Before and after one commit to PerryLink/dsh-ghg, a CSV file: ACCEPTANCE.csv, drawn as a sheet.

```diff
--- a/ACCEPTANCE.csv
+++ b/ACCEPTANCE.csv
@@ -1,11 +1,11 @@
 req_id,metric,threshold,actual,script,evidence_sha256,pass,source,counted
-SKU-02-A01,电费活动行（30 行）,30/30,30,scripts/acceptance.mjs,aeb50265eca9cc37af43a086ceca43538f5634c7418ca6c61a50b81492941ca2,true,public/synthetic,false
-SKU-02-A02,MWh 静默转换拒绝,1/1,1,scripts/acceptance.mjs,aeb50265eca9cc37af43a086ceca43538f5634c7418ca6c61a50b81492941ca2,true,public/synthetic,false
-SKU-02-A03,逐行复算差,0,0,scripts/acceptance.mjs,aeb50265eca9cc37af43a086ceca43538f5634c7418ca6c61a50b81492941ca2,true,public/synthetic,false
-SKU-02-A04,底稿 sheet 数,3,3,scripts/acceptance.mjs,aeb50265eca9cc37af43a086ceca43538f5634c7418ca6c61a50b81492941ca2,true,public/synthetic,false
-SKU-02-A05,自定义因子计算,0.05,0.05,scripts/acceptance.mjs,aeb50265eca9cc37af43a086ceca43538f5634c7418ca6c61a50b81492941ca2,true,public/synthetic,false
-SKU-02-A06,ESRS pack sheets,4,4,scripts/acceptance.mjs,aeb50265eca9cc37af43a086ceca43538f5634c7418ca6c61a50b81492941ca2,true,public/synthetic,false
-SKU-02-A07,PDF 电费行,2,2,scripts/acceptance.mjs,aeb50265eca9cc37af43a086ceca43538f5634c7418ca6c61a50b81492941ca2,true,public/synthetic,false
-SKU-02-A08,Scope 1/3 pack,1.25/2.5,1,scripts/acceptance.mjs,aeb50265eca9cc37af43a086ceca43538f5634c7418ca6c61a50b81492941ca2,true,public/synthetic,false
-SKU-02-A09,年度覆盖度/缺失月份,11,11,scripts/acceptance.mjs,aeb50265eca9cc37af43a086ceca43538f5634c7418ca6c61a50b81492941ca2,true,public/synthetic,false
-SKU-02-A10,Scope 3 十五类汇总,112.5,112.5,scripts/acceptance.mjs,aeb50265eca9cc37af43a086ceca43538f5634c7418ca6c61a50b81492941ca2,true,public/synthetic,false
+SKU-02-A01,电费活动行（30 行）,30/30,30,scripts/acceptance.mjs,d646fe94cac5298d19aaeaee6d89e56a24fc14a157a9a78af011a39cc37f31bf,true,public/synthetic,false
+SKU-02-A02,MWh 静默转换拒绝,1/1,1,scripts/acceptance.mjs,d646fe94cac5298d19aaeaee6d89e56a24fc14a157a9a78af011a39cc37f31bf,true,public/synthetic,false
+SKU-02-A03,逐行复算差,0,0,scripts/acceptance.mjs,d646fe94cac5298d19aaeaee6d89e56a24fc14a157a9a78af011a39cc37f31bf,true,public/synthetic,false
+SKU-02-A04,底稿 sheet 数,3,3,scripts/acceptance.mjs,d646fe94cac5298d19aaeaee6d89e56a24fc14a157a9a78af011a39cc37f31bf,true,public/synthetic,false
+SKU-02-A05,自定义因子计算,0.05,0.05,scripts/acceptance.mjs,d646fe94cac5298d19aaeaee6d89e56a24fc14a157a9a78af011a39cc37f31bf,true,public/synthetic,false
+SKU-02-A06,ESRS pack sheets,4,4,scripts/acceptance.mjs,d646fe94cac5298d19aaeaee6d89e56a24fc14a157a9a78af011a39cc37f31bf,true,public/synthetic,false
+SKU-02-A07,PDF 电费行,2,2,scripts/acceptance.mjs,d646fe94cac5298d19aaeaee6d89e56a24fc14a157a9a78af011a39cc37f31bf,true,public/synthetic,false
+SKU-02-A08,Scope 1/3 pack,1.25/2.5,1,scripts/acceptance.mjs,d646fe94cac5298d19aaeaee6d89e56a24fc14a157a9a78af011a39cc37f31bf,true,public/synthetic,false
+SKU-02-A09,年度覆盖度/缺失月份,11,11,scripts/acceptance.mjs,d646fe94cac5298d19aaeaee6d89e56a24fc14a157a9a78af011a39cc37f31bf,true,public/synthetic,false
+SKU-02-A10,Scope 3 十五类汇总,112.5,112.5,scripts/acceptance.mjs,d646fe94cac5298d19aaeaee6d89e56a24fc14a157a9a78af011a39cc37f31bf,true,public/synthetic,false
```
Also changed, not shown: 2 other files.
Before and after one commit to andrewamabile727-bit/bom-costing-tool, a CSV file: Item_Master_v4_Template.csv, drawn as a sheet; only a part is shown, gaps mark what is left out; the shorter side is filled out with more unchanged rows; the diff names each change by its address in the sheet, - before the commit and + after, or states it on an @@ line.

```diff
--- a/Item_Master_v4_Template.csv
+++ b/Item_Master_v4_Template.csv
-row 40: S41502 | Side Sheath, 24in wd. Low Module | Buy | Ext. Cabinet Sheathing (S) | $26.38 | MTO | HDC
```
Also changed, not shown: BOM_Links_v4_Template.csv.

───

▶ [Task description]: Restate the entries above. Match them exactly.

▶ [Task solution]:
Before and after one commit to PerryLink/dsh-ghg, a CSV file: ACCEPTANCE.csv, drawn as a sheet.

```diff
--- a/ACCEPTANCE.csv
+++ b/ACCEPTANCE.csv
@@ -1,11 +1,11 @@
 req_id,metric,threshold,actual,script,evidence_sha256,pass,source,counted
-SKU-02-A01,电费活动行（30 行）,30/30,30,scripts/acceptance.mjs,aeb50265eca9cc37af43a086ceca43538f5634c7418ca6c61a50b81492941ca2,true,public/synthetic,false
-SKU-02-A02,MWh 静默转换拒绝,1/1,1,scripts/acceptance.mjs,aeb50265eca9cc37af43a086ceca43538f5634c7418ca6c61a50b81492941ca2,true,public/synthetic,false
-SKU-02-A03,逐行复算差,0,0,scripts/acceptance.mjs,aeb50265eca9cc37af43a086ceca43538f5634c7418ca6c61a50b81492941ca2,true,public/synthetic,false
-SKU-02-A04,底稿 sheet 数,3,3,scripts/acceptance.mjs,aeb50265eca9cc37af43a086ceca43538f5634c7418ca6c61a50b81492941ca2,true,public/synthetic,false
-SKU-02-A05,自定义因子计算,0.05,0.05,scripts/acceptance.mjs,aeb50265eca9cc37af43a086ceca43538f5634c7418ca6c61a50b81492941ca2,true,public/synthetic,false
-SKU-02-A06,ESRS pack sheets,4,4,scripts/acceptance.mjs,aeb50265eca9cc37af43a086ceca43538f5634c7418ca6c61a50b81492941ca2,true,public/synthetic,false
-SKU-02-A07,PDF 电费行,2,2,scripts/acceptance.mjs,aeb50265eca9cc37af43a086ceca43538f5634c7418ca6c61a50b81492941ca2,true,public/synthetic,false
-SKU-02-A08,Scope 1/3 pack,1.25/2.5,1,scripts/acceptance.mjs,aeb50265eca9cc37af43a086ceca43538f5634c7418ca6c61a50b81492941ca2,true,public/synthetic,false
-SKU-02-A09,年度覆盖度/缺失月份,11,11,scripts/acceptance.mjs,aeb50265eca9cc37af43a086ceca43538f5634c7418ca6c61a50b81492941ca2,true,public/synthetic,false
-SKU-02-A10,Scope 3 十五类汇总,112.5,112.5,scripts/acceptance.mjs,aeb50265eca9cc37af43a086ceca43538f5634c7418ca6c61a50b81492941ca2,true,public/synthetic,false
+SKU-02-A01,电费活动行（30 行）,30/30,30,scripts/acceptance.mjs,d646fe94cac5298d19aaeaee6d89e56a24fc14a157a9a78af011a39cc37f31bf,true,public/synthetic,false
+SKU-02-A02,MWh 静默转换拒绝,1/1,1,scripts/acceptance.mjs,d646fe94cac5298d19aaeaee6d89e56a24fc14a157a9a78af011a39cc37f31bf,true,public/synthetic,false
+SKU-02-A03,逐行复算差,0,0,scripts/acceptance.mjs,d646fe94cac5298d19aaeaee6d89e56a24fc14a157a9a78af011a39cc37f31bf,true,public/synthetic,false
+SKU-02-A04,底稿 sheet 数,3,3,scripts/acceptance.mjs,d646fe94cac5298d19aaeaee6d89e56a24fc14a157a9a78af011a39cc37f31bf,true,public/synthetic,false
+SKU-02-A05,自定义因子计算,0.05,0.05,scripts/acceptance.mjs,d646fe94cac5298d19aaeaee6d89e56a24fc14a157a9a78af011a39cc37f31bf,true,public/synthetic,false
+SKU-02-A06,ESRS pack sheets,4,4,scripts/acceptance.mjs,d646fe94cac5298d19aaeaee6d89e56a24fc14a157a9a78af011a39cc37f31bf,true,public/synthetic,false
+SKU-02-A07,PDF 电费行,2,2,scripts/acceptance.mjs,d646fe94cac5298d19aaeaee6d89e56a24fc14a157a9a78af011a39cc37f31bf,true,public/synthetic,false
+SKU-02-A08,Scope 1/3 pack,1.25/2.5,1,scripts/acceptance.mjs,d646fe94cac5298d19aaeaee6d89e56a24fc14a157a9a78af011a39cc37f31bf,true,public/synthetic,false
+SKU-02-A09,年度覆盖度/缺失月份,11,11,scripts/acceptance.mjs,d646fe94cac5298d19aaeaee6d89e56a24fc14a157a9a78af011a39cc37f31bf,true,public/synthetic,false
+SKU-02-A10,Scope 3 十五类汇总,112.5,112.5,scripts/acceptance.mjs,d646fe94cac5298d19aaeaee6d89e56a24fc14a157a9a78af011a39cc37f31bf,true,public/synthetic,false
```
Also changed, not shown: 2 other files.
Before and after one commit to andrewamabile727-bit/bom-costing-tool, a CSV file: Item_Master_v4_Template.csv, drawn as a sheet; only a part is shown, gaps mark what is left out; the shorter side is filled out with more unchanged rows; the diff names each change by its address in the sheet, - before the commit and + after, or states it on an @@ line.

```diff
--- a/Item_Master_v4_Template.csv
+++ b/Item_Master_v4_Template.csv
-row 40: S41502 | Side Sheath, 24in wd. Low Module | Buy | Ext. Cabinet Sheathing (S) | $26.38 | MTO | HDC
```
Also changed, not shown: BOM_Links_v4_Template.csv.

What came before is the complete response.